====== SUPPLIED RECORDS
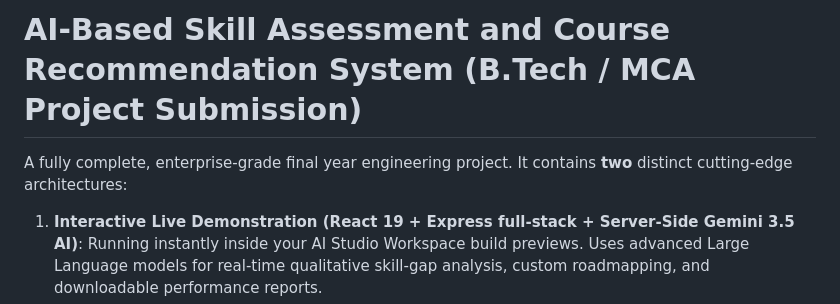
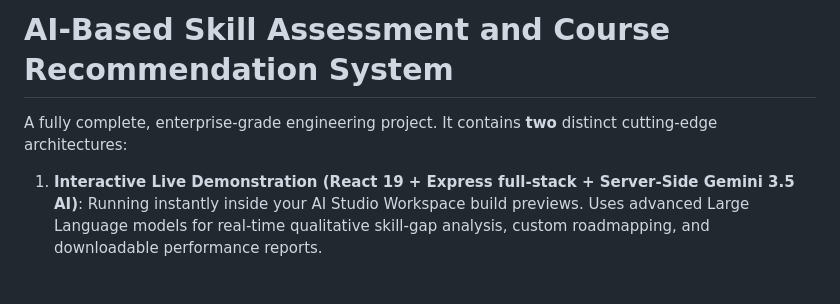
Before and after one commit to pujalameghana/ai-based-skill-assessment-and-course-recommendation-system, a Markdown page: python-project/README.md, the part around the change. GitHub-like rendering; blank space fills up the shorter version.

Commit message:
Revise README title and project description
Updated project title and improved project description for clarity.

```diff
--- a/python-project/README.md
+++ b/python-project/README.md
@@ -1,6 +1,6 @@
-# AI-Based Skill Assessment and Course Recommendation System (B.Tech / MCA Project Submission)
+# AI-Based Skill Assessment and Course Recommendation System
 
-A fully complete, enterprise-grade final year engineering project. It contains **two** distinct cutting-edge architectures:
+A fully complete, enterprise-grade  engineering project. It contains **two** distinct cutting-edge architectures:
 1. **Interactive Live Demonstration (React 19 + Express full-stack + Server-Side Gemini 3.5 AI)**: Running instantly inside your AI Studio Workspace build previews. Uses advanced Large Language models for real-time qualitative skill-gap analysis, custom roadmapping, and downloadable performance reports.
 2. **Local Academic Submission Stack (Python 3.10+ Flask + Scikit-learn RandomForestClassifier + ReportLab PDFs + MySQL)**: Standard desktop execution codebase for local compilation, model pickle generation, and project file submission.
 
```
============
Word for word, print all of the data; skip the pictures.

## EXERCISE SOLUTION
Before and after one commit to pujalameghana/ai-based-skill-assessment-and-course-recommendation-system, a Markdown page: python-project/README.md, the part around the change. GitHub-like rendering; blank space fills up the shorter version.

Commit message:
Revise README title and project description
Updated project title and improved project description for clarity.

```diff
--- a/python-project/README.md
+++ b/python-project/README.md
@@ -1,6 +1,6 @@
-# AI-Based Skill Assessment and Course Recommendation System (B.Tech / MCA Project Submission)
+# AI-Based Skill Assessment and Course Recommendation System
 
-A fully complete, enterprise-grade final year engineering project. It contains **two** distinct cutting-edge architectures:
+A fully complete, enterprise-grade  engineering project. It contains **two** distinct cutting-edge architectures:
 1. **Interactive Live Demonstration (React 19 + Express full-stack + Server-Side Gemini 3.5 AI)**: Running instantly inside your AI Studio Workspace build previews. Uses advanced Large Language models for real-time qualitative skill-gap analysis, custom roadmapping, and downloadable performance reports.
 2. **Local Academic Submission Stack (Python 3.10+ Flask + Scikit-learn RandomForestClassifier + ReportLab PDFs + MySQL)**: Standard desktop execution codebase for local compilation, model pickle generation, and project file submission.
 
```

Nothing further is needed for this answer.